(Recorded data)
%%
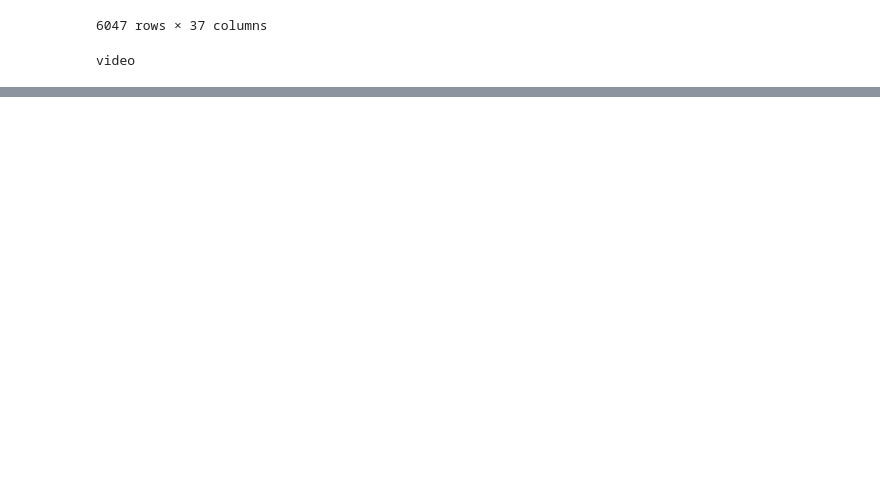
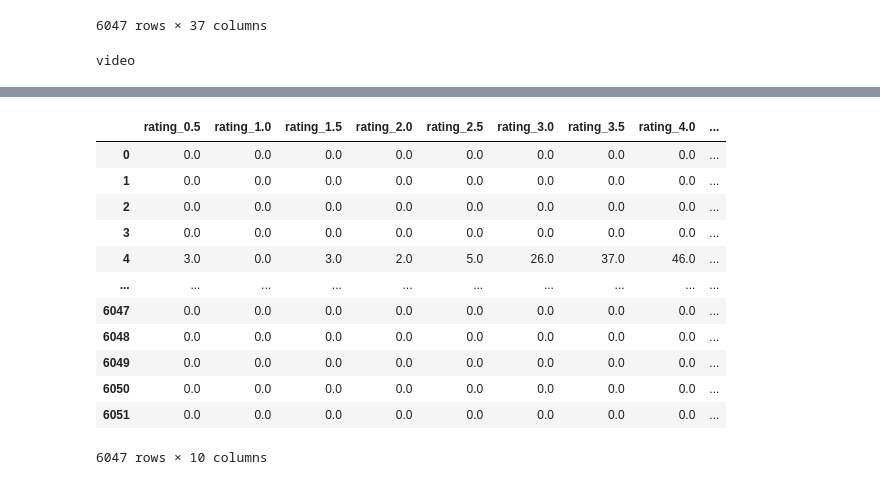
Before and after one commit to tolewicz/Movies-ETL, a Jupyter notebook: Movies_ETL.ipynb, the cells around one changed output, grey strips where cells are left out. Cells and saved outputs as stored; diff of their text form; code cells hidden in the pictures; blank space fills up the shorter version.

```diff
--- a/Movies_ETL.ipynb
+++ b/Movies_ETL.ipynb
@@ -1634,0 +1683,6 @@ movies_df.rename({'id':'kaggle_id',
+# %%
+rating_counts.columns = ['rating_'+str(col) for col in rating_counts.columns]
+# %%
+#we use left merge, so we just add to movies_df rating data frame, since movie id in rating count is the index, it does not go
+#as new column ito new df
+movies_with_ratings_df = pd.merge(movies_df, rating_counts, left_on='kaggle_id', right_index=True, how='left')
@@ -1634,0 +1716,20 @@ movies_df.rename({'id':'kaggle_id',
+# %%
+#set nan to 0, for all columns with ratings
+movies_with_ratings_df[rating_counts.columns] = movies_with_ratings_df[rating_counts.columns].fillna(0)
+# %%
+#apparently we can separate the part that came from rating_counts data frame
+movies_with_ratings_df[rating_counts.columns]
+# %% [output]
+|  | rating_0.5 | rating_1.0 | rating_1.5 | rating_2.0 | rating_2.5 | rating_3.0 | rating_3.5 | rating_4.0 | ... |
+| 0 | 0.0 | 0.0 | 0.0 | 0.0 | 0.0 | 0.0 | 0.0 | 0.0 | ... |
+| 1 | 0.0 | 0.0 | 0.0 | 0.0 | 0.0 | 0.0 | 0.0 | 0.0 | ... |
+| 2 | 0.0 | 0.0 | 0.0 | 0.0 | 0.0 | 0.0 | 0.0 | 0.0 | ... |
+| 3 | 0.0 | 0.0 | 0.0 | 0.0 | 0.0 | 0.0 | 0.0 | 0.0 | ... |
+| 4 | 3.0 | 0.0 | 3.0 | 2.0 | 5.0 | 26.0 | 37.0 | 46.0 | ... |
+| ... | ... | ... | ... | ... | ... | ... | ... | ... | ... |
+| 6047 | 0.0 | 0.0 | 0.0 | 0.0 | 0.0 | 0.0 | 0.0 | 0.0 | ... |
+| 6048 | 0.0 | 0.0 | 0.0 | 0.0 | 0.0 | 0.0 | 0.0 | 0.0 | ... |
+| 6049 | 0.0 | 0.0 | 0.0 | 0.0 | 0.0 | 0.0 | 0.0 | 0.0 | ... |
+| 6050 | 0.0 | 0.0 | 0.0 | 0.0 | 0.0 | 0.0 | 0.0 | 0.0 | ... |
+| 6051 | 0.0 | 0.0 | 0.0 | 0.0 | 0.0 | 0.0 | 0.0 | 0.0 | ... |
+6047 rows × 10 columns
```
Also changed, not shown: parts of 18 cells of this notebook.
%%
%%
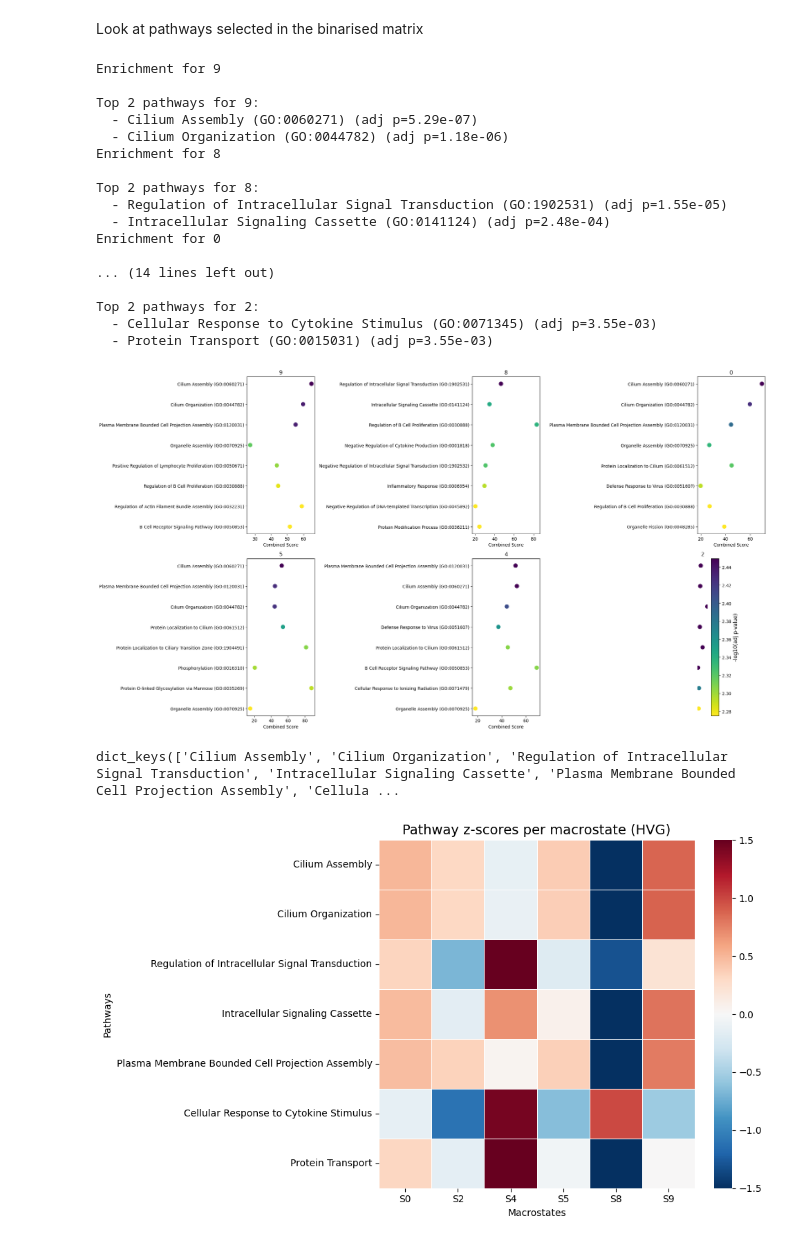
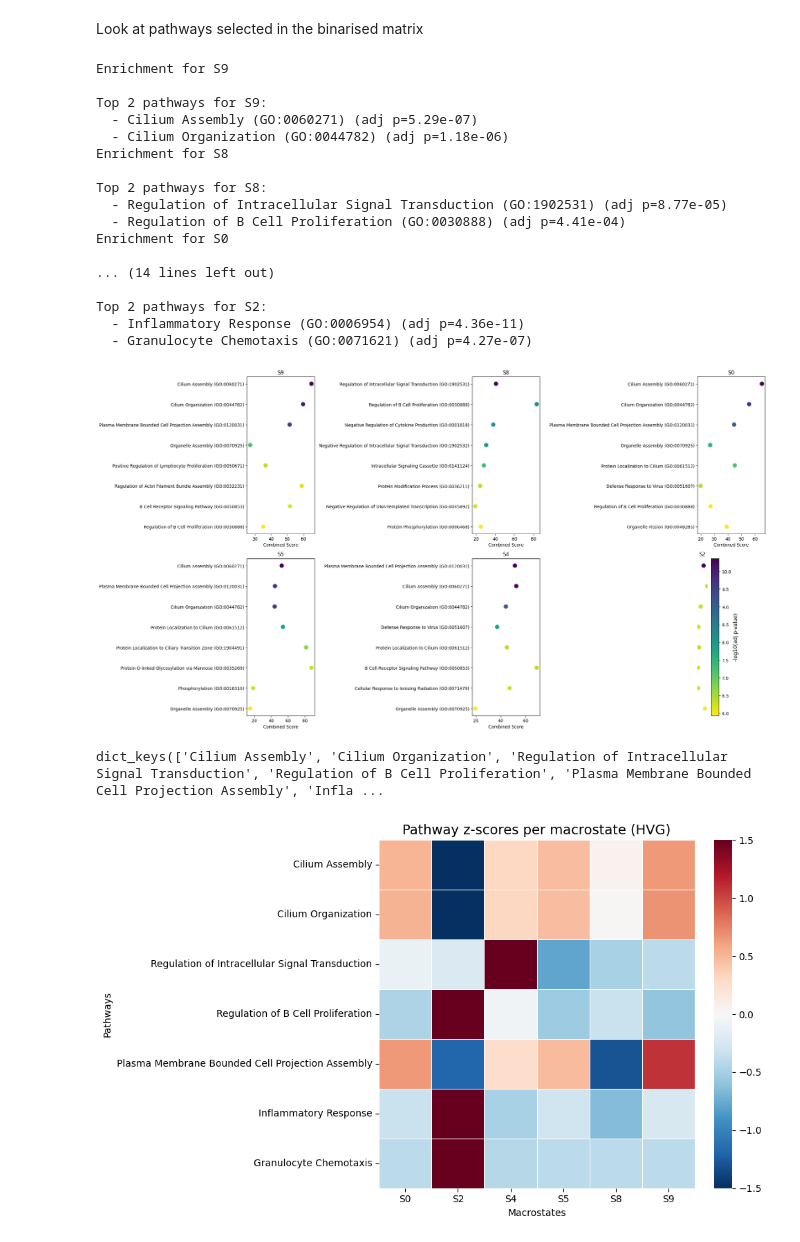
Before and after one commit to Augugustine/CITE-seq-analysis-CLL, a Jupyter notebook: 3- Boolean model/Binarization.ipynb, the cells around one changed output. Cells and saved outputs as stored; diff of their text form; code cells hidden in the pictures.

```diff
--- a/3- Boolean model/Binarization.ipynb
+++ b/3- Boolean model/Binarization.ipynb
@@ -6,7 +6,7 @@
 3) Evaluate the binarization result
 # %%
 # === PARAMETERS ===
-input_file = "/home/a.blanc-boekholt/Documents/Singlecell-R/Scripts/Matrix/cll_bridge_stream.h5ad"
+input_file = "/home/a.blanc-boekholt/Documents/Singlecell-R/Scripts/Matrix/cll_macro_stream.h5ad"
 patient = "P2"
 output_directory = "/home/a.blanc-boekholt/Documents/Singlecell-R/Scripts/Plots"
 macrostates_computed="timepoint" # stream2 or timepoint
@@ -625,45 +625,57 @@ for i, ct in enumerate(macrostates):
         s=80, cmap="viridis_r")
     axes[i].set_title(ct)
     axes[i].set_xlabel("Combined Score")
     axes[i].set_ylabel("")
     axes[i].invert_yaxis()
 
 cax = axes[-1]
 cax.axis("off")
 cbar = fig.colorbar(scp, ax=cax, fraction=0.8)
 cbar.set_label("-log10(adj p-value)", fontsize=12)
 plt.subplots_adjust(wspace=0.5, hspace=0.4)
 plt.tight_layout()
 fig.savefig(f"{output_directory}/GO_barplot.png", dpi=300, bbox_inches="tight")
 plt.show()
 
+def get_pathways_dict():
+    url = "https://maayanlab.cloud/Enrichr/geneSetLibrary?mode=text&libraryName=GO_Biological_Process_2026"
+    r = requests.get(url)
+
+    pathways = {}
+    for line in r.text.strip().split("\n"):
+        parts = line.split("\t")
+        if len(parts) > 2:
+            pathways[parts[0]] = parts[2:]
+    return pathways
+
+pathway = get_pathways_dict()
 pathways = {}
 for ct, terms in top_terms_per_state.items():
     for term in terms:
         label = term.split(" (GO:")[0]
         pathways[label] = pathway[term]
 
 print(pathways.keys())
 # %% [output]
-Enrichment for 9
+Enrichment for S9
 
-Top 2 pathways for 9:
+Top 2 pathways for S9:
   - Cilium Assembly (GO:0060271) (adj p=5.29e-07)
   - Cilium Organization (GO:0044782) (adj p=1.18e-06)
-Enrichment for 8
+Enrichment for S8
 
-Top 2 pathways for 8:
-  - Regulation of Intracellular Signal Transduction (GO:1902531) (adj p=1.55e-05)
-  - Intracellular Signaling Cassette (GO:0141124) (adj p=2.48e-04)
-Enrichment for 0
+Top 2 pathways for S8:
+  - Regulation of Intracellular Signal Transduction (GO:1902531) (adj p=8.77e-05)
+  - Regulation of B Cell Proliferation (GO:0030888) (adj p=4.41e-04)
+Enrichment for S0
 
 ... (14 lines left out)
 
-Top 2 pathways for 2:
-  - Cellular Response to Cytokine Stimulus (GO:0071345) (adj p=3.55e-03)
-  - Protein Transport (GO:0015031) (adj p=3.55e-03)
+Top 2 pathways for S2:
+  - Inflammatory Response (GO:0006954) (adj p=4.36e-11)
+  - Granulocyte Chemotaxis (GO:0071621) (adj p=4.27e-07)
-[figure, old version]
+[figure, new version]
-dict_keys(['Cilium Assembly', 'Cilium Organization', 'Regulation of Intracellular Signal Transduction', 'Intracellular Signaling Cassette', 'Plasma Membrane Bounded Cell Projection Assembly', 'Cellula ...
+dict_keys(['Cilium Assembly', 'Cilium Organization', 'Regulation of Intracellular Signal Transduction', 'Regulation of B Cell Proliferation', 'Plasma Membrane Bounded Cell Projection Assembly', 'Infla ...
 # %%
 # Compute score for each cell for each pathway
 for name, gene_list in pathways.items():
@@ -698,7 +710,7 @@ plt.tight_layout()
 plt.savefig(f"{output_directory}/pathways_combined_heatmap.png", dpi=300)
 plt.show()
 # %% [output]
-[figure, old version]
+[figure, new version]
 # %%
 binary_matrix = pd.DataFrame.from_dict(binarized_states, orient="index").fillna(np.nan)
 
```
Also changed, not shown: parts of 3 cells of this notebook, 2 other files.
%%
%%
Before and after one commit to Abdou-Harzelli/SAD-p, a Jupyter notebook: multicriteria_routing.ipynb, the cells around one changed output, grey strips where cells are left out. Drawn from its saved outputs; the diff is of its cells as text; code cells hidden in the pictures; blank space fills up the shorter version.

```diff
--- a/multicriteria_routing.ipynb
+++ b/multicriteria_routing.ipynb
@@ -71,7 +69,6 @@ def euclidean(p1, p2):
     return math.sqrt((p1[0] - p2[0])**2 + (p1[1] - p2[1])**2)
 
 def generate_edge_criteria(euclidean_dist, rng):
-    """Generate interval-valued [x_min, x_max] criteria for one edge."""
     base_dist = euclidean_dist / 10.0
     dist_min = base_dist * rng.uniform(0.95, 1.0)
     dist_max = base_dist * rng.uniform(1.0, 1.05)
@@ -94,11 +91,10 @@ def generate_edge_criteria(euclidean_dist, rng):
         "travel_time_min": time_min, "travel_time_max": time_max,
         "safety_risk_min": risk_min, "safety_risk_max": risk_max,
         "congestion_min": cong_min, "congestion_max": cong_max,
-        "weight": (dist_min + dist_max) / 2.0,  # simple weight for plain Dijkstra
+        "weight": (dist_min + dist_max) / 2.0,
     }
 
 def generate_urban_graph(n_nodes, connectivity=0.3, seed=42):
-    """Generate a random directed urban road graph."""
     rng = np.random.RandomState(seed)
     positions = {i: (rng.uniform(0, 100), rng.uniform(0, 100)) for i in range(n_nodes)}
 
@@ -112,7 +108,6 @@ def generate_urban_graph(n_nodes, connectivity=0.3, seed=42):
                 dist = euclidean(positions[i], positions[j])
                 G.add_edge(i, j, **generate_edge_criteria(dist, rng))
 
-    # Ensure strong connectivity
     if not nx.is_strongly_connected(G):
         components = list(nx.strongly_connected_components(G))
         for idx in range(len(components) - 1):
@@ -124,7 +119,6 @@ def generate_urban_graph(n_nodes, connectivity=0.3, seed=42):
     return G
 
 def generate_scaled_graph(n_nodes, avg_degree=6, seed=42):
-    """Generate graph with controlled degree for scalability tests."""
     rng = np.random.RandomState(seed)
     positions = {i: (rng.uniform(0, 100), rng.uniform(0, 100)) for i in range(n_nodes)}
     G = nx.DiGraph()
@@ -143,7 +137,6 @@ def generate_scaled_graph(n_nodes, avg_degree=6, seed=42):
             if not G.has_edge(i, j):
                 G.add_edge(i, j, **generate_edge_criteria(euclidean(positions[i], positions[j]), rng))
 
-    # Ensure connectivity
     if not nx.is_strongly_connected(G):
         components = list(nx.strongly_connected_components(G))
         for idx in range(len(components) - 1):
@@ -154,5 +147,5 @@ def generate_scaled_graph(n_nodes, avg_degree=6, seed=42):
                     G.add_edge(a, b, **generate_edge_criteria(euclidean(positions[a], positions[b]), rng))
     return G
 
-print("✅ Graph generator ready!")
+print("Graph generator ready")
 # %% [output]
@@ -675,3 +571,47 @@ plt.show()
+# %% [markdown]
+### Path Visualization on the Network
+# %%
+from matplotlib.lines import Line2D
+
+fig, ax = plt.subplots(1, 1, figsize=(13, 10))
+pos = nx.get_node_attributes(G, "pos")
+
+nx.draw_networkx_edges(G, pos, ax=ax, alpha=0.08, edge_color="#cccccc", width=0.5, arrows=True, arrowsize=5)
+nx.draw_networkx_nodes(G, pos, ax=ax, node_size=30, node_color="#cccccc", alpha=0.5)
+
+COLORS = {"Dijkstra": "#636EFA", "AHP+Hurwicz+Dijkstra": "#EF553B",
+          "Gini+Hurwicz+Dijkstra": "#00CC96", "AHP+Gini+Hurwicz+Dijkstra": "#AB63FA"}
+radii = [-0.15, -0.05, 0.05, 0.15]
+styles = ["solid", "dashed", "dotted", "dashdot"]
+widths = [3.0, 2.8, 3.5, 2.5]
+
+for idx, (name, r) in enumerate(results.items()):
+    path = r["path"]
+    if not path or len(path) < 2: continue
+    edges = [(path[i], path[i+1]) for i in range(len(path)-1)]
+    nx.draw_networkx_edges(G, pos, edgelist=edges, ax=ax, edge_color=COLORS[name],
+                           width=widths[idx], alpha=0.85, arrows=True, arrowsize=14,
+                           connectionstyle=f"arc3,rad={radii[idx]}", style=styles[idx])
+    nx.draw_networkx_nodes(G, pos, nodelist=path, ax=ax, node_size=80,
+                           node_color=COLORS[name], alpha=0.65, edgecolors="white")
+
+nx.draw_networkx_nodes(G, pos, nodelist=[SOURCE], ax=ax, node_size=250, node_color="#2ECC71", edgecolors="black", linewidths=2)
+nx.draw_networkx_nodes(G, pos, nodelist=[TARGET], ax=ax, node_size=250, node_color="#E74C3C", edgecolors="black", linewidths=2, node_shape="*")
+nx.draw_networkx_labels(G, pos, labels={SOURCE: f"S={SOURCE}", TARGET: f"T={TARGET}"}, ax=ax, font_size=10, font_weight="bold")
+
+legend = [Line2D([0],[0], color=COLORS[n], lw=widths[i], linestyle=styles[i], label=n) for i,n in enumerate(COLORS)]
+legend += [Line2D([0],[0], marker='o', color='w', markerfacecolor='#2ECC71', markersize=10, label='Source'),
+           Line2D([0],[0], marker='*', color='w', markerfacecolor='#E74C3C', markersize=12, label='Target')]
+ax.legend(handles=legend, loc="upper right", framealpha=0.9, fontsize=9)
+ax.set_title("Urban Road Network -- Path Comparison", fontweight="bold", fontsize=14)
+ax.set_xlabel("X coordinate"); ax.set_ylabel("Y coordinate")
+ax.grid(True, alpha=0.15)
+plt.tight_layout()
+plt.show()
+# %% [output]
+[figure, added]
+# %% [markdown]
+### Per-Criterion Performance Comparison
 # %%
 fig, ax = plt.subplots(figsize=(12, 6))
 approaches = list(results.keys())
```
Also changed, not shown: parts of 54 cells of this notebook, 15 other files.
%%
(The task): Reproduce only the lines above, starting at the line with "Before and after one commit to tolewicz/Movies-ETL, a" and ending at the line with "Also changed, not shown: parts of 18", exactly as written.

(Solution):
Before and after one commit to tolewicz/Movies-ETL, a Jupyter notebook: Movies_ETL.ipynb, the cells around one changed output, grey strips where cells are left out. Cells and saved outputs as stored; diff of their text form; code cells hidden in the pictures; blank space fills up the shorter version.

```diff
--- a/Movies_ETL.ipynb
+++ b/Movies_ETL.ipynb
@@ -1634,0 +1683,6 @@ movies_df.rename({'id':'kaggle_id',
+# %%
+rating_counts.columns = ['rating_'+str(col) for col in rating_counts.columns]
+# %%
+#we use left merge, so we just add to movies_df rating data frame, since movie id in rating count is the index, it does not go
+#as new column ito new df
+movies_with_ratings_df = pd.merge(movies_df, rating_counts, left_on='kaggle_id', right_index=True, how='left')
@@ -1634,0 +1716,20 @@ movies_df.rename({'id':'kaggle_id',
+# %%
+#set nan to 0, for all columns with ratings
+movies_with_ratings_df[rating_counts.columns] = movies_with_ratings_df[rating_counts.columns].fillna(0)
+# %%
+#apparently we can separate the part that came from rating_counts data frame
+movies_with_ratings_df[rating_counts.columns]
+# %% [output]
+|  | rating_0.5 | rating_1.0 | rating_1.5 | rating_2.0 | rating_2.5 | rating_3.0 | rating_3.5 | rating_4.0 | ... |
+| 0 | 0.0 | 0.0 | 0.0 | 0.0 | 0.0 | 0.0 | 0.0 | 0.0 | ... |
+| 1 | 0.0 | 0.0 | 0.0 | 0.0 | 0.0 | 0.0 | 0.0 | 0.0 | ... |
+| 2 | 0.0 | 0.0 | 0.0 | 0.0 | 0.0 | 0.0 | 0.0 | 0.0 | ... |
+| 3 | 0.0 | 0.0 | 0.0 | 0.0 | 0.0 | 0.0 | 0.0 | 0.0 | ... |
+| 4 | 3.0 | 0.0 | 3.0 | 2.0 | 5.0 | 26.0 | 37.0 | 46.0 | ... |
+| ... | ... | ... | ... | ... | ... | ... | ... | ... | ... |
+| 6047 | 0.0 | 0.0 | 0.0 | 0.0 | 0.0 | 0.0 | 0.0 | 0.0 | ... |
+| 6048 | 0.0 | 0.0 | 0.0 | 0.0 | 0.0 | 0.0 | 0.0 | 0.0 | ... |
+| 6049 | 0.0 | 0.0 | 0.0 | 0.0 | 0.0 | 0.0 | 0.0 | 0.0 | ... |
+| 6050 | 0.0 | 0.0 | 0.0 | 0.0 | 0.0 | 0.0 | 0.0 | 0.0 | ... |
+| 6051 | 0.0 | 0.0 | 0.0 | 0.0 | 0.0 | 0.0 | 0.0 | 0.0 | ... |
+6047 rows × 10 columns
```
Also changed, not shown: parts of 18 cells of this notebook.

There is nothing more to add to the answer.